_What to work on_
Lines from the entries below that hold "subsection" form the answer; copy all of them.

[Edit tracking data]
+++++

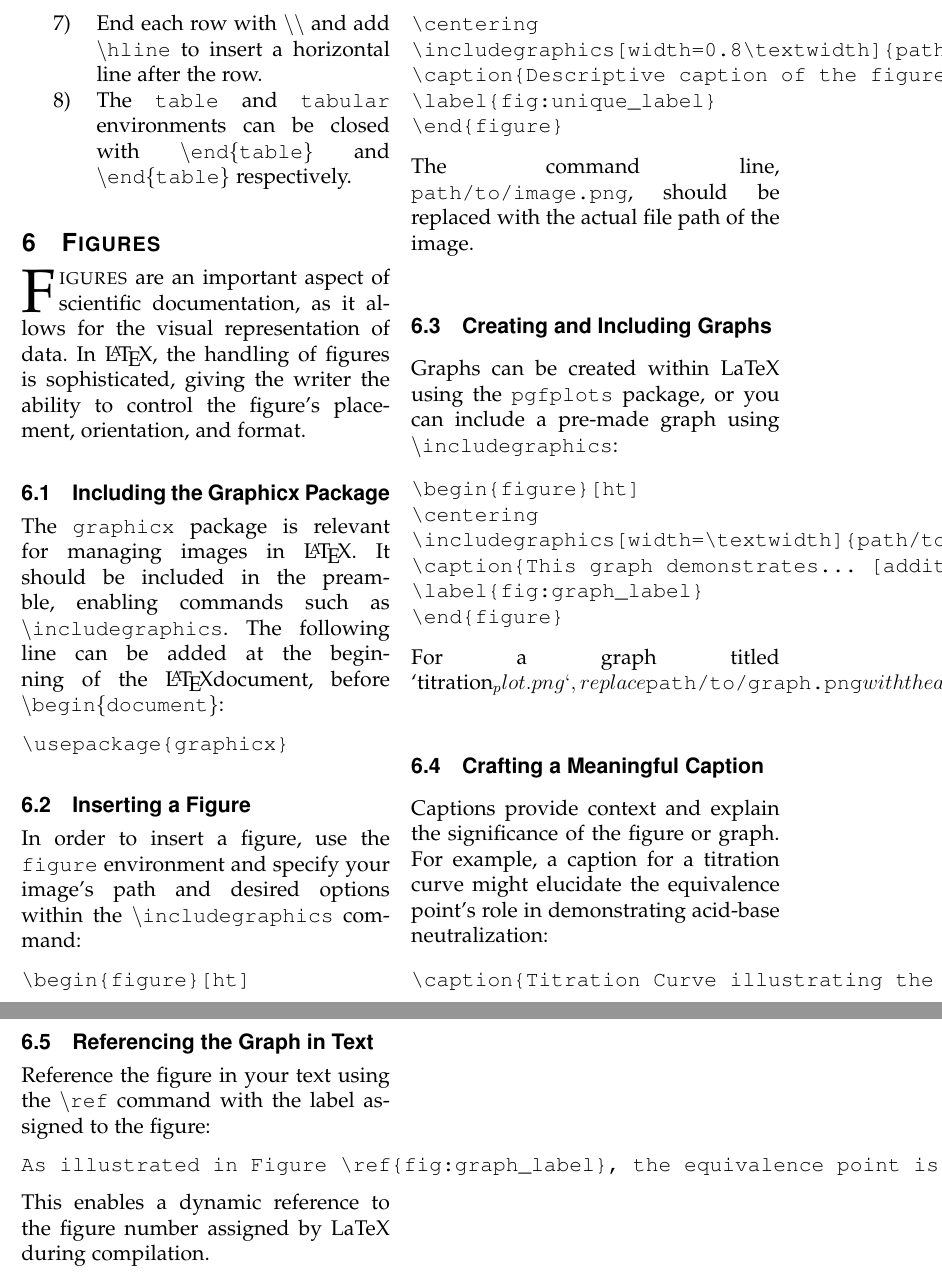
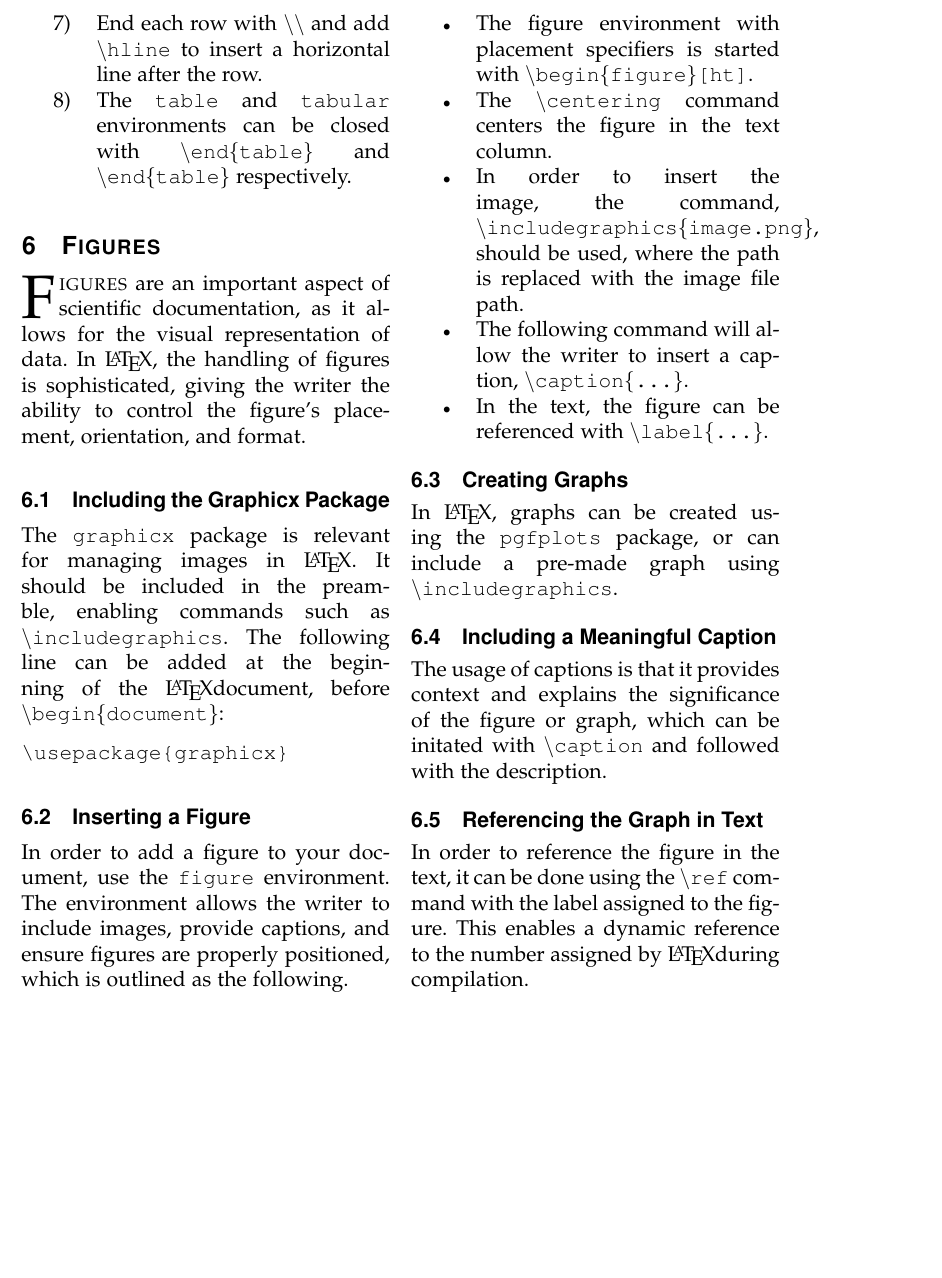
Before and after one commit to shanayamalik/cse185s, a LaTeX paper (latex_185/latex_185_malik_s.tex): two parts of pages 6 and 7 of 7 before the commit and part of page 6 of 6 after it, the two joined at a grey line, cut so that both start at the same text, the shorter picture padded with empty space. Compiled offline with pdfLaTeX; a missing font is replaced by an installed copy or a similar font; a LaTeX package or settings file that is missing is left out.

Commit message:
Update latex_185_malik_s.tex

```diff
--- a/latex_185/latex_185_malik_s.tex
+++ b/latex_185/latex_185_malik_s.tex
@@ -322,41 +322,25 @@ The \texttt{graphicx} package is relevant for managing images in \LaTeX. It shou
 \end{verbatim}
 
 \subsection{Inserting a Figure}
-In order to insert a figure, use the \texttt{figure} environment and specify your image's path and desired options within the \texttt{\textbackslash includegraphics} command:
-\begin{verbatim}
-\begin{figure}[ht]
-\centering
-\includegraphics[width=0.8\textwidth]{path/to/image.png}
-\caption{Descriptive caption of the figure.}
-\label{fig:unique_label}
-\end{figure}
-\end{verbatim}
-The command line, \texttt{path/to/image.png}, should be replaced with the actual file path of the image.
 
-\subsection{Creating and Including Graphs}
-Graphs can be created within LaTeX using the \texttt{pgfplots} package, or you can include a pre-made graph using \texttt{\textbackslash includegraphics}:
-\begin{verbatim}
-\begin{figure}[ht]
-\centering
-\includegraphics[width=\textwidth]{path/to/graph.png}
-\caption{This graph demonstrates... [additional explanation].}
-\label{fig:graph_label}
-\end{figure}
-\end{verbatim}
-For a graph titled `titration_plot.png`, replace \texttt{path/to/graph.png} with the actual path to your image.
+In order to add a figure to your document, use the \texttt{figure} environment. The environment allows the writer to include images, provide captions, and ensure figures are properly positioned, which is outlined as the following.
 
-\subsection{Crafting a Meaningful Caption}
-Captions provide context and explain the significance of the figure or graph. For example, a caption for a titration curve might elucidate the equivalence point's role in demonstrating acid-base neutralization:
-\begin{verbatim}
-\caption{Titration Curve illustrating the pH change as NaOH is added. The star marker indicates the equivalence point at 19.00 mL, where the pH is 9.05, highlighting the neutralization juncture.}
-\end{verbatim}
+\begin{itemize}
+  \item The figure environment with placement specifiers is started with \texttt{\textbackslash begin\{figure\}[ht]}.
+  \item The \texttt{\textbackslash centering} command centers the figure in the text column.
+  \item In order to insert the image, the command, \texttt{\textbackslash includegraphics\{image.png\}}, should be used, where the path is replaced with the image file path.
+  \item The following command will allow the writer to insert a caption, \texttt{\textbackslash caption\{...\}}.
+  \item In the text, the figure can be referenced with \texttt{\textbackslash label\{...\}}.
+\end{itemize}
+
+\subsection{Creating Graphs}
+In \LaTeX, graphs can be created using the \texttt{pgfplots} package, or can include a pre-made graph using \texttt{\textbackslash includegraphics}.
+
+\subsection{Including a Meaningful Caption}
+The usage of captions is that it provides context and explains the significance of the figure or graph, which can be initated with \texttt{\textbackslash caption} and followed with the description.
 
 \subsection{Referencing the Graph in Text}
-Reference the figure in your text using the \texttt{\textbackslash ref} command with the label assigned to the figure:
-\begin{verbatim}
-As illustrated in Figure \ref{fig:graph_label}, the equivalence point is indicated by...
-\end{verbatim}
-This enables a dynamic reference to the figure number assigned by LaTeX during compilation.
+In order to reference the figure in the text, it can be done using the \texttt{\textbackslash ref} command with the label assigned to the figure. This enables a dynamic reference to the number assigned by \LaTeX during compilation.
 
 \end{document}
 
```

+++++

_Response box_
 \subsection{Inserting a Figure}
-\subsection{Creating and Including Graphs}
-\subsection{Crafting a Meaningful Caption}
+\subsection{Creating Graphs}
+\subsection{Including a Meaningful Caption}
 \subsection{Referencing the Graph in Text}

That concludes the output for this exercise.